Be Prepared

This was the kind of tsunami that Japan is used to and is prepared for, but with the earthquake occurring close to the Fukushima nuclear power plant and with the world watching to see how they responded, this was to a certain extent a trial by media.

The lessons learned from 2011 saw higher seawalls, more effective public education and evacuation protocols, a beefed-up response from the nuclear industry and so on, but would it pass the test?

In a sense, this was the perfect tsunami to test everybody – the expected wave heights were on the cusp of being potentially catastrophic if a seawall failed or people did not heed the warnings.

The good news is that Japan came through this with flying colours. It wasn’t long after the earthquake hit that the tsunami warnings were later downgraded.

Undoubtedly there will have been one or two glitches, but the tsunami was managed well by a country that has experienced more of these events that any of us would ever like to contemplate. Japan accounts for about 20% of the world’s earthquakes of magnitude 6 or greater, and many of these generate tsunamis.

Waiting for the Next One

We were all right to be nervous, there has been a lot happening in and around the Pacific Ring of Fire lately. But it’s comforting to know Japan can at least cope with these smaller incidents. As can probably most of the other countries sitting on the edge of the Ring of Fire. After all, Chile had a big one in 2010 and Samoa in 2009.

But a question mark must remain over countries such as Australia. Tsunamis are not really something we worry about too much, but they do affect us from time to time.

If we judge our response by what happened following the tsunami warning for the 2010 Chilean event, then quite frankly we fail dismally.
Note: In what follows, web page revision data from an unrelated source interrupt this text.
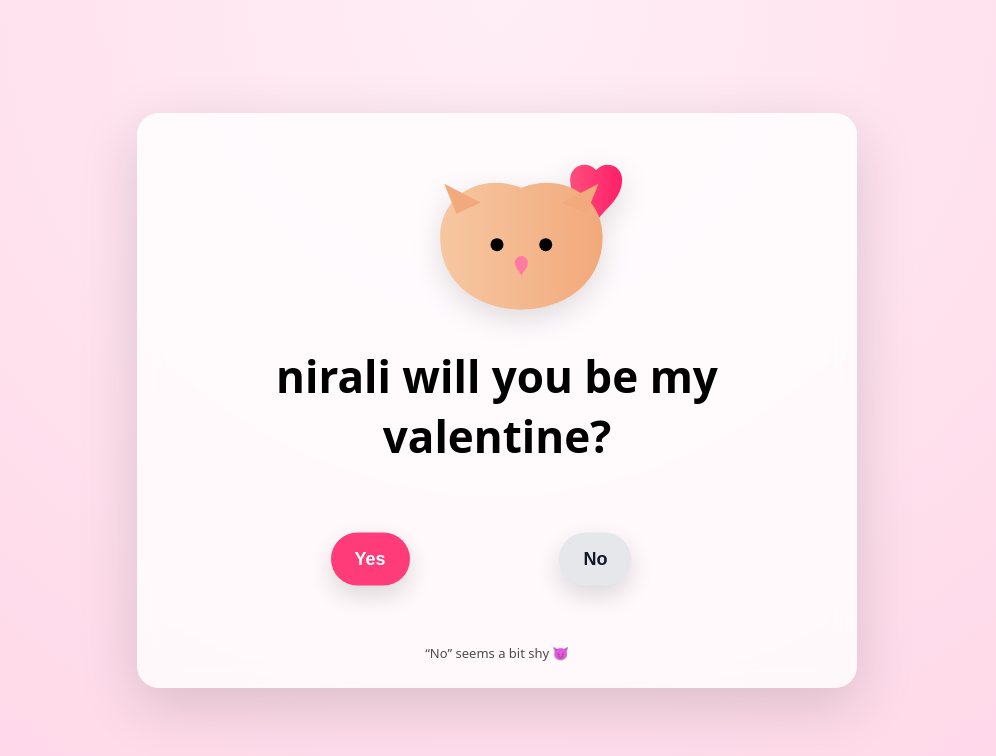
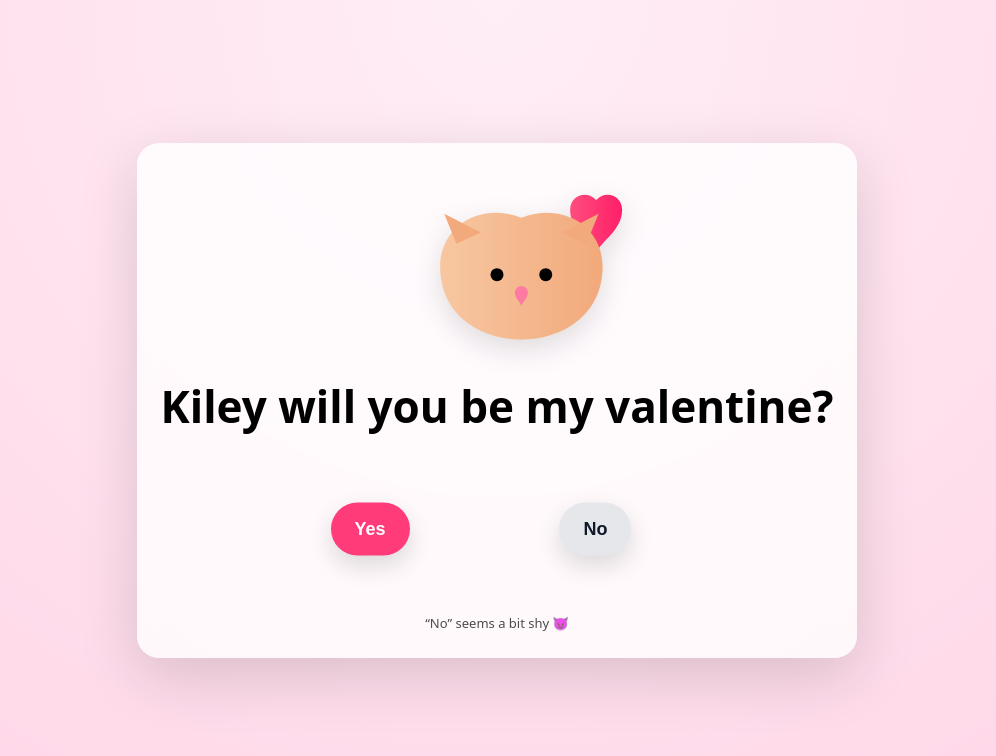
Before and after one commit to devanshulakhani/bre, a plain HTML site: page index.html in a window 1280 px wide. Shown: the whole page, without its empty margins (143-1139 px from the left). Drawn offline with nearby package versions, Linux system fonts and the light colour scheme.

Commit message:
Update index.html

```diff
--- a/index.html
+++ b/index.html
@@ -171,7 +171,7 @@
             fill="#ff7aa2"/>
     </svg>
 
-    <h1>nirali will you be my valentine?</h1>
+    <h1>Kiley will you be my valentine?</h1>
 
     <section class="button-zone" id="zone">
       <button id="yesBtn">Yes</button>
```
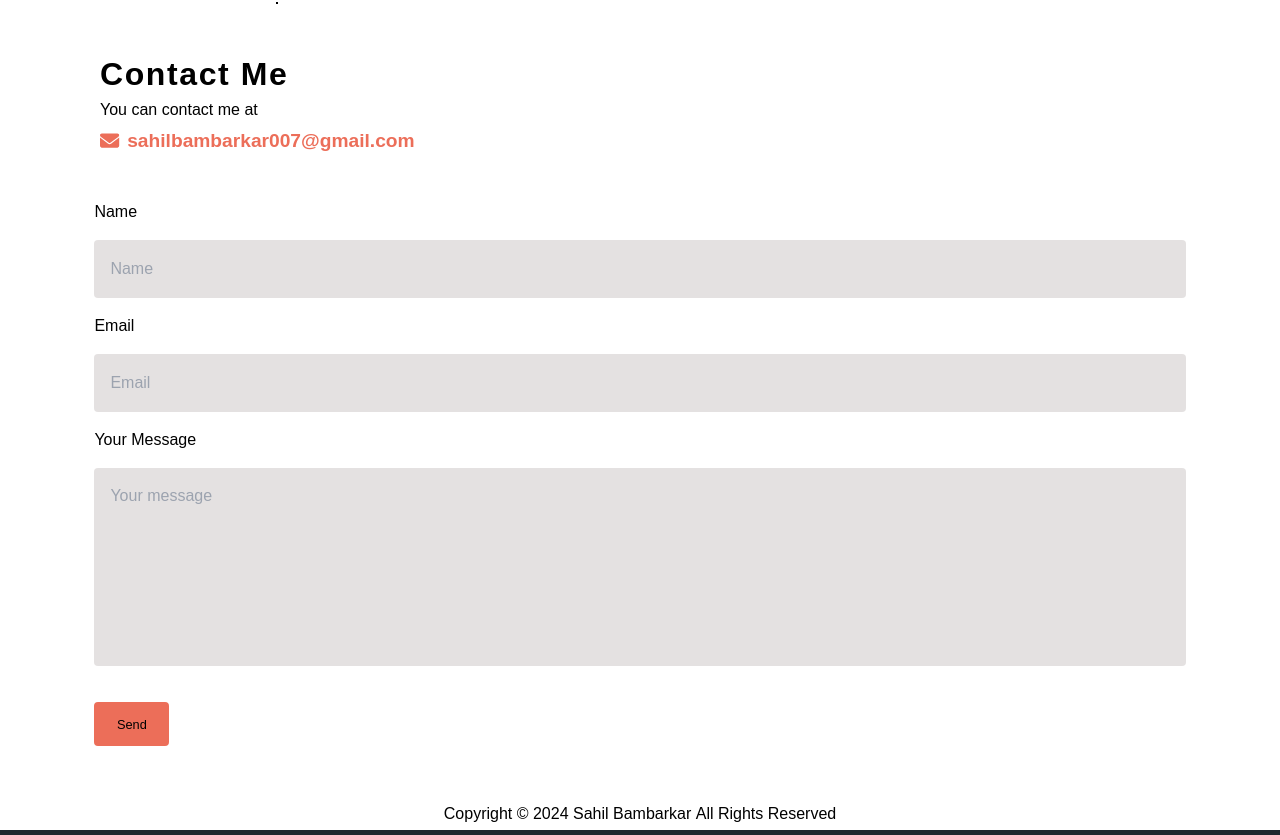
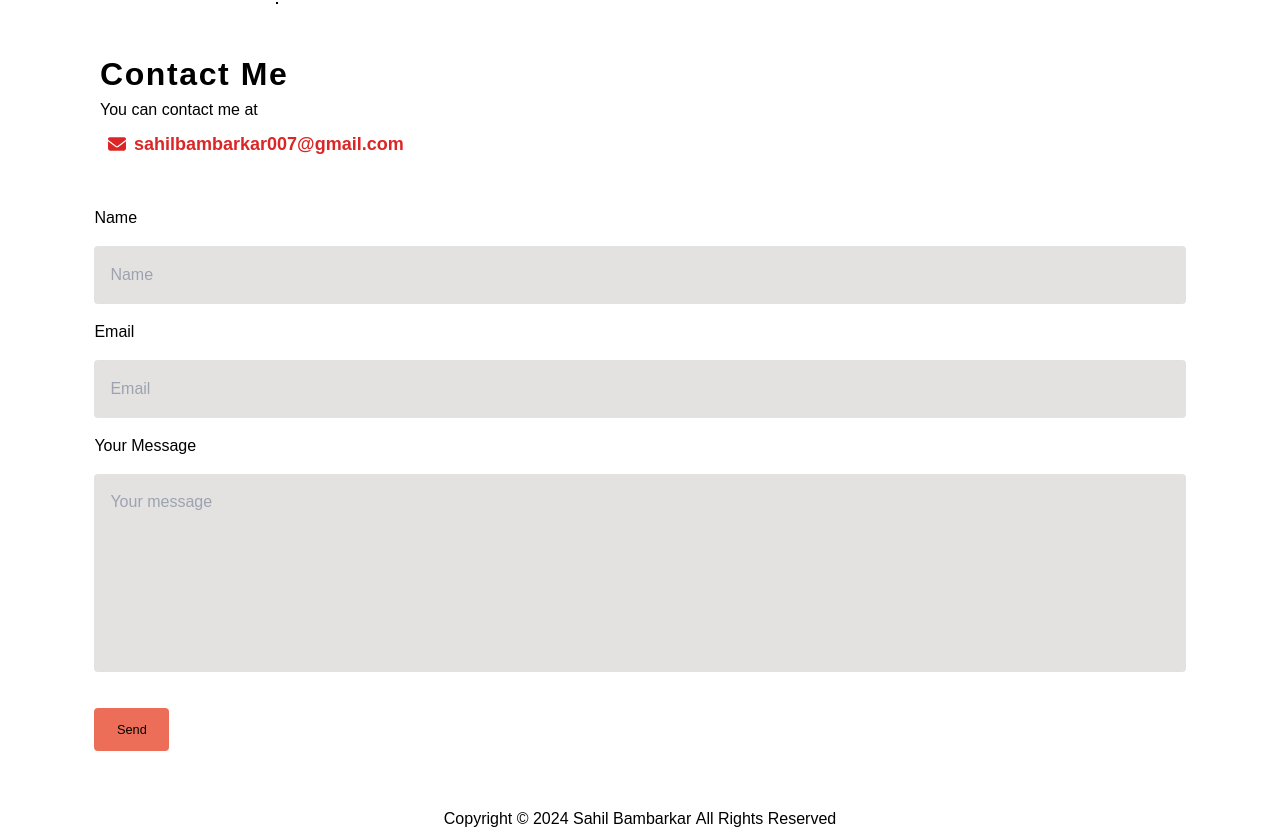
Before and after one commit to sahilbambarkar/My-Portfolio, a React (Create React App) app: page / in a window 1280 px wide. Shown: the part 4680-5515 px from the top of the page. Built offline with nearby package versions, Linux system fonts and the light colour scheme.

Commit message:
Update GmailCopy.js

```diff
--- a/src/components/GmailCopy.js
+++ b/src/components/GmailCopy.js
@@ -1,7 +1,6 @@
 import React from 'react';
 import { FontAwesomeIcon } from '@fortawesome/react-fontawesome';
 import { faEnvelope } from '@fortawesome/free-solid-svg-icons';
-import './GmailCopy.css'; // Ensure this CSS file exists
 
 const GmailCopy = () => {
   const gmailAddress = 'sahilbambarkar007@gmail.com';
@@ -35,8 +34,11 @@ const GmailCopy = () => {
   };
 
   return (
-    <div className="gmail-copy" onClick={copyToClipboard}>
-      <FontAwesomeIcon icon={faEnvelope} className="email-icon" />
+    <div
+      className="flex items-center cursor-pointer font-bold text-red-600 text-lg p-2 transition duration-300 ease-in-out hover:bg-red-100"
+      onClick={copyToClipboard}
+    >
+      <FontAwesomeIcon icon={faEnvelope} className="mr-2" />
       <span className="email-text">{gmailAddress}</span>
     </div>
   );
```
Hundreds of people rushed down to areas like Bondi Beach to see any waves.

It is not the fault of the warning system, but rather our ability (the public) to treat these warnings with respect.

We can undoubtedly expect more quakes around Japan and all parts of the Pacific Ring of Fire. The enduring question is always, where will it happen and how big will it be?

Another Quake Hits New Zealand

As I write we have just had another reasonably large earthquake off the SE corner of the North Island of New Zealand.

Yes, this is probably associated with all of the activity that has happened around Kaikoura since last week’s earthquake.

Is this building up to something? Possibly. On the other hand, it is winding down a bit for now? Possibly too.

What we can be sure of is that there will most definitely be more large devastating earthquakes and tsunamis. Many of these will be associated with the Pacific Ring of Fire, but not all of them.

How we manage, prepare and adapt for such events will show whether we have learned from the previous disasters experienced by other countries or whether we see them as some type of reality TV show that could never happen here.

James Goff, Honorary Professor of Tsunami Research, PANGEA Research Centre, UNSW Australia, UNSW Australia

This article was originally published on The Conversation. Read the original article.